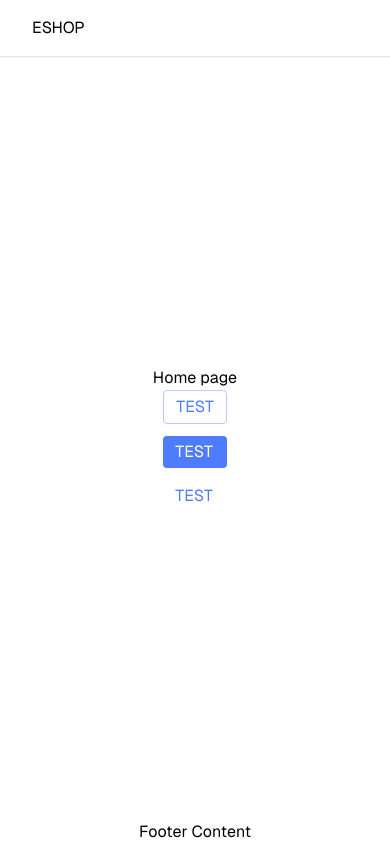
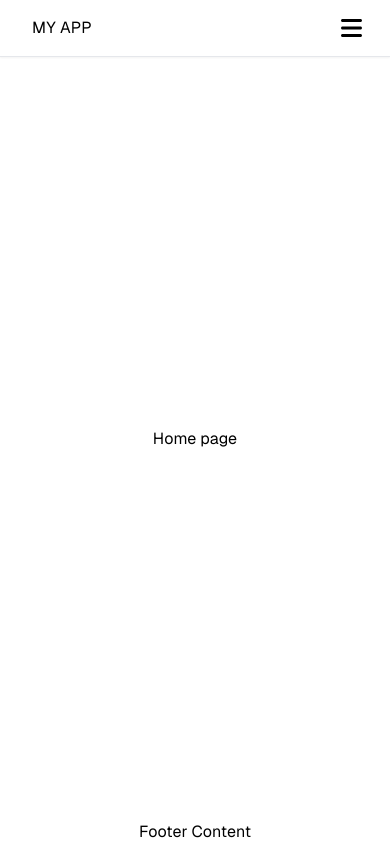
Before and after one commit to Sthanasis/connect-client, a Next.js app: page / in a window 390 px wide. Built offline with nearby package versions, Linux system fonts and the light colour scheme.

Commit message:
responsive navbar

```diff
--- a/src/app/page.tsx
+++ b/src/app/page.tsx
@@ -1,18 +1,7 @@
-import Button from '@/shared/components/button/Button';
-
 export default function Home() {
   return (
     <div className="items-center justify-items-center font-[family-name:var(--font-geist-sans)]">
       Home page
-      <div className="flex flex-col gap-3">
-        <Button color="primary" variant="outlined">
-          {'TEST'}
-        </Button>
-        <Button color="primary" variant="filled">
-          {'TEST'}
-        </Button>
-        <Button color="primary">{'TEST'}</Button>
-      </div>
     </div>
   );
 }
--- a/src/features/navbar/components/Navbar.tsx
+++ b/src/features/navbar/components/Navbar.tsx
@@ -3,15 +3,23 @@
 import Link from 'next/link';
 import { usePathname } from 'next/navigation';
 import { routeConfig } from '../configs/routes';
+import { FontAwesomeIcon } from '@fortawesome/react-fontawesome';
+import Button from '@/shared/components/button/Button';
+import { faBars } from '@fortawesome/free-solid-svg-icons';
+import { useState } from 'react';
+import { createPortal } from 'react-dom';
+
 export default function Navbar() {
   const pathname = usePathname();
+  const [isOpen, setIsOpen] = useState(false);
 
   return (
-    <div className="w-full flex px-4 justify-start gap-8 shadow-sm border-b sticky top-0 bg-snow-white">
+    <>
+      <div className="w-full flex px-4 justify-between sm:justify-start gap-8 shadow-sm border-b sticky top-0 bg-snow-white">
         <Link className="p-4 cursor-pointer" href="/">
-        ESHOP
+          MY APP
         </Link>
-      <ul className="md:flex hidden sm:visible">
+        <ul className="sm:flex hidden sm:visible">
           {routeConfig.map((route) => (
             <li className="flex" key={route.href}>
               <Link
@@ -25,6 +33,45 @@ export default function Navbar() {
             </li>
           ))}
         </ul>
+        <div className="flex sm:hidden">
+          <Button variant="text" onClick={() => setIsOpen(!isOpen)}>
+            <FontAwesomeIcon icon={faBars} size="xl" />
+          </Button>
         </div>
+      </div>
+      {createPortal(
+        <div
+          className={'fixed sm:hidden h-screen w-screen pt-14 duration-300 transition-transform translate-x-full'.concat(
+            isOpen ? 'translate-x-0' : ''
+          )}
+        >
+          <ul
+            className={'bg-snow-white h-full transition-opacity opacity-0'.concat(
+              isOpen ? 'opacity-100' : ''
+            )}
+          >
+            {routeConfig.map((route) => (
+              <li
+                className="flex"
+                key={route.href}
+                onClick={() => setIsOpen(false)}
+              >
+                <Link
+                  className={`p-4 cursor-pointer w-full ${
+                    pathname === route.href
+                      ? 'bg-slate-600 text-snow-white'
+                      : ''
+                  }`}
+                  href={route.href}
+                >
+                  {route.name}
+                </Link>
+              </li>
+            ))}
+          </ul>
+        </div>,
+        document.body
+      )}
+    </>
   );
 }
--- a/src/shared/components/button/Button.tsx
+++ b/src/shared/components/button/Button.tsx
@@ -46,7 +46,7 @@ const Button = ({
     filled: 'bg-slate-gray hover:bg-slate-500',
     outlined:
       'border-slate-gray border-opacity-50 hover:bg-smokey-gray focus:bg-slate-gray',
-    text: 'hover:bg-slate-gray focus:bg-slate-gray disabled:hover:bg-transparent disabled:cursor-default',
+    text: 'hover:bg-slate-gray hover:bg-opacity-level-10 focus:bg-slate-gray focus:bg-opacity-level-50 disabled:hover:bg-transparent disabled:cursor-default',
   };
 
   const buttonStyle = {
@@ -66,7 +66,7 @@ const Button = ({
         baseClasses,
         variantClasses[variant],
         buttonStyle[color],
-        rounded ? 'rounded-full p-2' : 'px-3 py-1 rounded-[4px]',
+        rounded ? 'rounded-full p-2' : 'px-3 py-1',
       ].join(' ')}
       type={type}
       disabled={disabled}
--- a/src/shared/components/ripple/Ripple.tsx
+++ b/src/shared/components/ripple/Ripple.tsx
@@ -1,17 +1,11 @@
-'use client';
-
 import { useState, MouseEvent } from 'react';
 import { useDebounceListCleanup } from '@/shared/hooks/useDebounceListCleanup';
 
 interface RippleProps {
-  disabled?: boolean;
   colorClasses?: string;
 }
 
-const Ripple = ({
-  disabled = false,
-  colorClasses = 'bg-snow-white',
-}: RippleProps) => {
+const Ripple = ({ colorClasses = 'bg-snow-white' }: RippleProps) => {
   const ANIMATION_DURATION = 700;
   const [rippleList, setRippleList] = useState<
     { x: number; y: number; size: number }[]
@@ -22,9 +16,6 @@ const Ripple = ({
   });
 
   const addRipple = (event: MouseEvent<HTMLDivElement>) => {
-    if (disabled) {
-      return;
-    }
     const container = event.currentTarget.getBoundingClientRect();
     const size = Math.max(container.width, container.height);
     const x = event.pageX - container.x - size / 2;
```
Also changed, not shown: src/features/navbar/components/Menu.tsx (added). Lines whose indentation alone changed are shown as unchanged.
####
[Task to complete]:
The answer is a number only: how many lines of the data above include "flex"?

[Response for this exercise]:
8